An expungement is not cheap, but it offers you a second chance that you deserve. You can expect to pay $2,000 or more, without any guarantee of results.

Need help?

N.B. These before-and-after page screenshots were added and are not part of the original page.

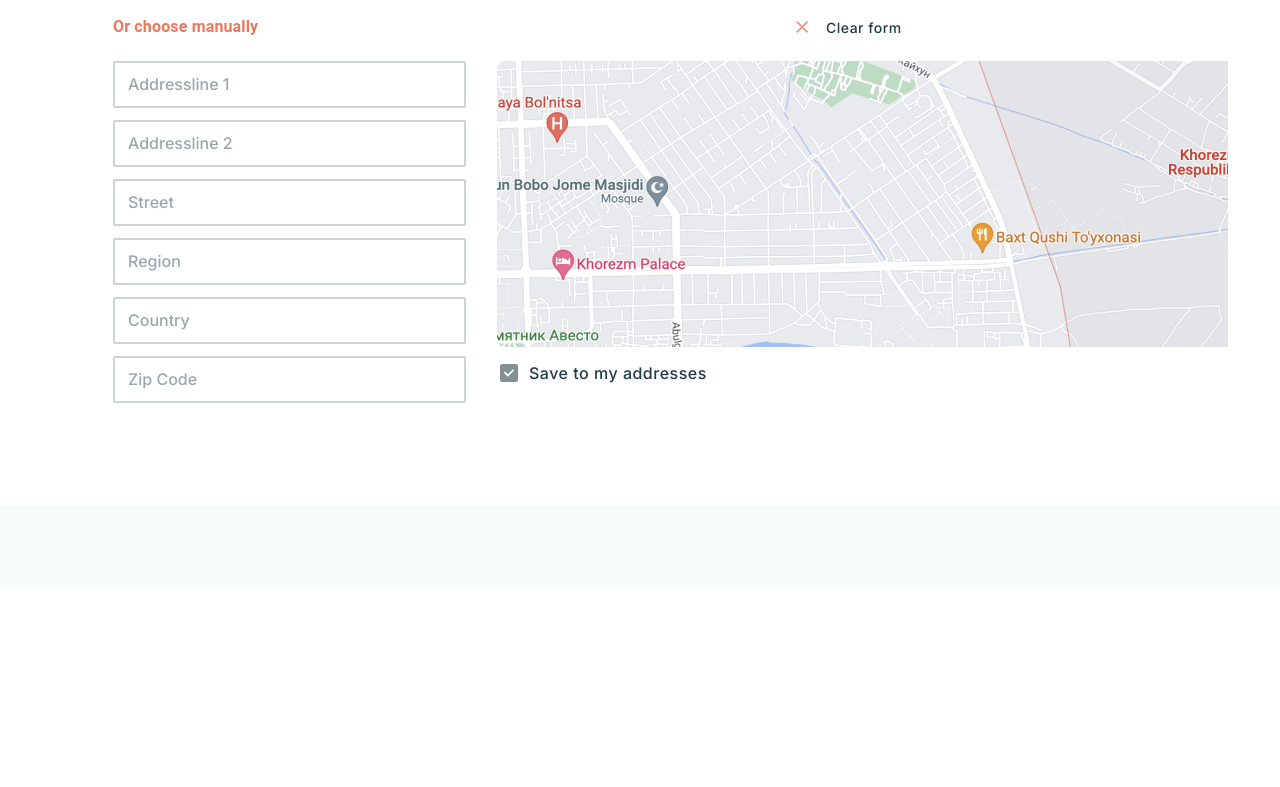
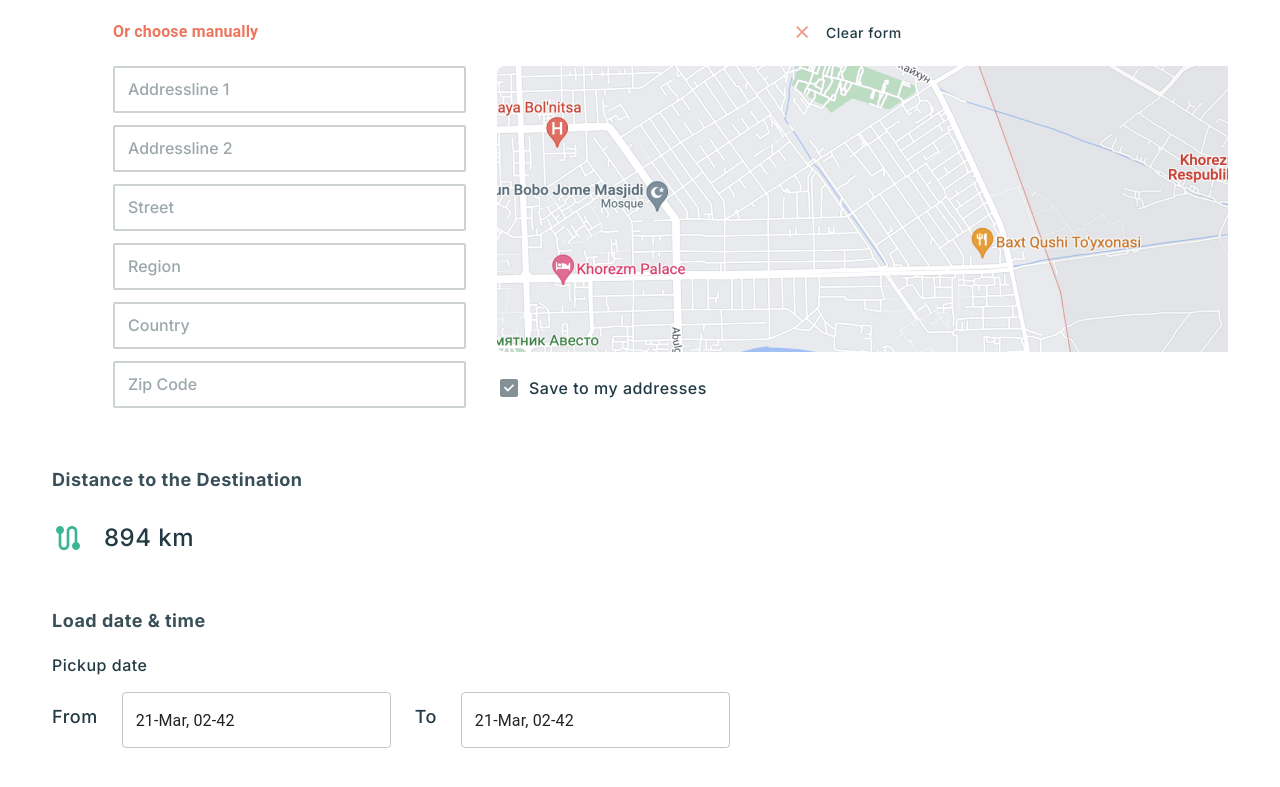
Before and after one commit to BekhzodAliakbarov1/ezload, a React (Create React App) app: page /create-load in a window 1280 px wide. Shown: the part 1134-1921 px from the top of the page. Before the commit the page ends 1721 px from the top, so only its background shows below. Built offline with nearby package versions, Linux system fonts and the light colour scheme.

Commit message:
date input implementation started

```diff
--- a/package.json
+++ b/package.json
@@ -6,14 +6,17 @@
     "@emotion/react": "^11.8.2",
     "@emotion/styled": "^11.8.1",
     "@mui/material": "^5.5.1",
+    "@mui/x-date-pickers": "^5.0.0-alpha.6",
     "@testing-library/jest-dom": "^5.16.2",
     "@testing-library/react": "^12.1.4",
     "@testing-library/user-event": "^13.5.0",
+    "@types/date-fns": "^2.6.0",
     "@types/jest": "^27.4.1",
     "@types/node": "^16.11.26",
     "@types/react": "^17.0.41",
     "@types/react-dom": "^17.0.14",
     "axios": "^0.26.1",
+    "date-fns": "^2.28.0",
     "notistack": "^2.0.3",
     "react": "^17.0.2",
     "react-dom": "^17.0.2",
--- a/src/App.tsx
+++ b/src/App.tsx
@@ -4,15 +4,18 @@
 import GlobalWrapper from 'wrappers/global-wrapper/global-wrapper';
 import AppProvider from 'global-state/store';
 import Views from './views';
-
+import { AdapterDateFns } from '@mui/x-date-pickers/AdapterDateFns';
+import { LocalizationProvider } from '@mui/x-date-pickers/LocalizationProvider';
 const App = () => (
   <AppProvider>
+    <LocalizationProvider dateAdapter={AdapterDateFns}>
       <GlobalStyle />
       <GlobalWrapper>
         <React.Suspense fallback={<LogoLoader />}>
           <Views />
         </React.Suspense>
       </GlobalWrapper>
+    </LocalizationProvider>
   </AppProvider>
 );
 
--- a/src/components/create-load-address/create-load-address.styles.ts
+++ b/src/components/create-load-address/create-load-address.styles.ts
@@ -78,9 +78,10 @@
 
 export const SaveAddressWrapper = styled.div`
   width: 320px;
-  padding: 14px 0px;
+  padding: 13px 0px;
   display: flex;
   align-items: center;
+  margin-top: 11px;
   > div {
     width: 24px;
     height: 24px;
--- /dev/null
+++ b/src/components/icons/distance.icon.tsx
@@ -0,0 +1,19 @@
+import React from 'react';
+import { IconType } from 'types/icon.types';
+
+const DistanceIcon: IconType = (props) => (
+  <svg
+    width={props.size ?? '32'}
+    height={props.size ?? '32'}
+    viewBox="0 0 32 32"
+    fill="none"
+    xmlns="http://www.w3.org/2000/svg"
+  >
+    <path
+      d="M25.3333 20.24V9.33333C25.3333 6.38667 22.9467 4 20 4C17.0533 4 14.6667 6.38667 14.6667 9.33333V22.6667C14.6667 24.1333 13.4667 25.3333 12 25.3333C10.5333 25.3333 9.33333 24.1333 9.33333 22.6667V11.76C10.88 11.2 12 9.73333 12 8C12 5.78667 10.2133 4 8 4C5.78667 4 4 5.78667 4 8C4 9.73333 5.12 11.2 6.66667 11.76V22.6667C6.66667 25.6133 9.05333 28 12 28C14.9467 28 17.3333 25.6133 17.3333 22.6667V9.33333C17.3333 7.86667 18.5333 6.66667 20 6.66667C21.4667 6.66667 22.6667 7.86667 22.6667 9.33333V20.24C21.12 20.7867 20 22.2533 20 24C20 26.2133 21.7867 28 24 28C26.2133 28 28 26.2133 28 24C28 22.2667 26.88 20.8 25.3333 20.24Z"
+      fill="#3CB595"
+    />
+  </svg>
+);
+
+export default DistanceIcon;
--- /dev/null
+++ b/src/components/input/date-input.styles.ts
@@ -0,0 +1,19 @@
+import { TextField } from '@mui/material';
+import styled from 'styled-components';
+import { colors } from 'styles/variables';
+
+export const DateInputComponentWrapper = styled.div`
+  width: fit-content;
+  gap: 24px;
+  display: flex;
+  align-items: center;
+`;
+
+export const StyledTextFiled = styled(TextField)`
+  width: 269px;
+  height: 48px;
+  font-weight: 500;
+  font-size: 16px;
+  line-height: 20px;
+  border: 1.5px solid ${colors.dark_20};
+`;
--- /dev/null
+++ b/src/components/input/date-input.tsx
@@ -0,0 +1,37 @@
+import React from 'react';
+import { DateTimePicker } from '@mui/x-date-pickers/DateTimePicker';
+import Text from 'components/typography/text';
+import {
+  DateInputComponentWrapper,
+  StyledTextFiled,
+} from './date-input.styles';
+
+export const DateRangePickerInput = () => {
+  const [value, setValue] = React.useState<Date | null>(new Date());
+  const handleChange = (newValue: Date | null) => {
+    setValue(newValue);
+  };
+
+  return (
+    <DateInputComponentWrapper>
+      <Text weight="500">From</Text>
+      <DateTimePicker
+        // label="Date&Time picker"
+        value={value}
+        onChange={handleChange}
+        renderInput={(params) => <StyledTextFiled {...params} />}
+        inputFormat="dd-MMM, hh-mm"
+        disablePast
+      />
+      <Text weight="500">To</Text>
+      <DateTimePicker
+        // label="Date&Time picker"
+        value={value}
+        onChange={handleChange}
+        renderInput={(params) => <StyledTextFiled {...params} />}
+        inputFormat="dd-MMM, hh-mm"
+        disablePast
+      />
+    </DateInputComponentWrapper>
+  );
+};
--- a/src/layouts/sign-in-layout/sign-in-layout.tsx
+++ b/src/layouts/sign-in-layout/sign-in-layout.tsx
@@ -33,7 +33,7 @@
       <SignInImageWrapper style={{ backgroundImage: `url(${image})` }}>
         <img src={logo} alt="Logo" />
       </SignInImageWrapper>
-      <CustomerSignIn />
+      {type === 'customer' ? <CustomerSignIn /> : ''}
     </SignInLayoutWrapper>
   );
 };
--- /dev/null
+++ b/src/views/app/create-load/create-load-parts/load-date-time/load-date-time.styles.ts
@@ -0,0 +1,26 @@
+import styled from 'styled-components';
+import { colors } from 'styles/variables';
+
+export const LoadDateTimeWrapper = styled.div`
+  width: 100%;
+  display: flex;
+  flex-direction: column;
+  align-items: flex-start;
+  > p {
+    color: ${colors.dark_80};
+    margin-bottom: 24px;
+  }
+`;
+
+export const DateSelectBox = styled.div`
+  width: 100%;
+  display: flex;
+  flex-direction: column;
+  gap: 17px;
+  align-items: flex-start;
+`;
+
+export const DateFromToWrapper = styled.div`
+  display: flex;
+  gap: 24px;
+`;
--- /dev/null
+++ b/src/views/app/create-load/create-load-parts/load-date-time/load-date-time.tsx
@@ -0,0 +1,26 @@
+import { DateRangePickerInput } from 'components/input/date-input';
+import Text from 'components/typography/text';
+import React from 'react';
+import {
+  LoadDateTimeWrapper,
+  DateSelectBox,
+  DateFromToWrapper,
+} from './load-date-time.styles';
+
+const LoadDateTime = () => {
+  return (
+    <LoadDateTimeWrapper>
+      <Text weight="700">Load date & time</Text>
+      <DateSelectBox>
+        <Text size="md" weight="500">
+          Pickup date
+        </Text>
+        <DateFromToWrapper>
+          <DateRangePickerInput />
+        </DateFromToWrapper>
+      </DateSelectBox>
+    </LoadDateTimeWrapper>
+  );
+};
+
+export default LoadDateTime;
--- /dev/null
+++ b/src/views/app/create-load/create-load-parts/load-distination/load-distination.styles.ts
@@ -0,0 +1,24 @@
+import styled from 'styled-components';
+import { colors } from 'styles/variables';
+
+export const DistinationWrapper = styled.div`
+  display: flex;
+  flex-direction: column;
+  gap: 32px;
+  align-items: flex-start;
+  margin-bottom: 56px;
+  > p {
+    letter-spacing: 0ch.15px;
+    color: ${colors.dark_80};
+  }
+`;
+
+export const DistanceSizeBox = styled.div`
+  display: flex;
+  gap: 20px;
+  align-items: center;
+  > p {
+    font-size: 24px;
+    line-height: 24px;
+  }
+`;
--- /dev/null
+++ b/src/views/app/create-load/create-load-parts/load-distination/load-distinetion.tsx
@@ -0,0 +1,18 @@
+import DistanceIcon from 'components/icons/distance.icon';
+import Text from 'components/typography/text';
+import React from 'react';
+import { DistanceSizeBox, DistinationWrapper } from './load-distination.styles';
+
+const LoadDistination = () => {
+  return (
+    <DistinationWrapper>
+      <Text weight="700">Distance to the Destination </Text>
+      <DistanceSizeBox>
+        <DistanceIcon />
+        <Text weight="500">894 km</Text>
+      </DistanceSizeBox>
+    </DistinationWrapper>
+  );
+};
+
+export default LoadDistination;
--- a/src/views/app/create-load/create-load.tsx
+++ b/src/views/app/create-load/create-load.tsx
@@ -3,6 +3,8 @@
 import LoadAddress from './create-load-parts/load-address/load-address';
 import LoadTitle from './create-load-parts/load-title/load-title';
 import { CreateLoadWrapper } from './create-load.styles';
+import LoadDistination from './create-load-parts/load-distination/load-distinetion';
+import LoadDateTime from './create-load-parts/load-date-time/load-date-time';
 
 const CreateLoad = () => {
   return (
@@ -10,6 +12,8 @@
       <Text weight="700">Create new load</Text>
       <LoadTitle />
       <LoadAddress />
+      <LoadDistination />
+      <LoadDateTime />
     </CreateLoadWrapper>
   );
 };
```
Also changed, not shown: 2 other files (tests, documents, lock files or other folders). Lines whose indentation alone changed are shown as unchanged.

Contact an expungement attorney.

Need help?
Contact an expungement lawyer.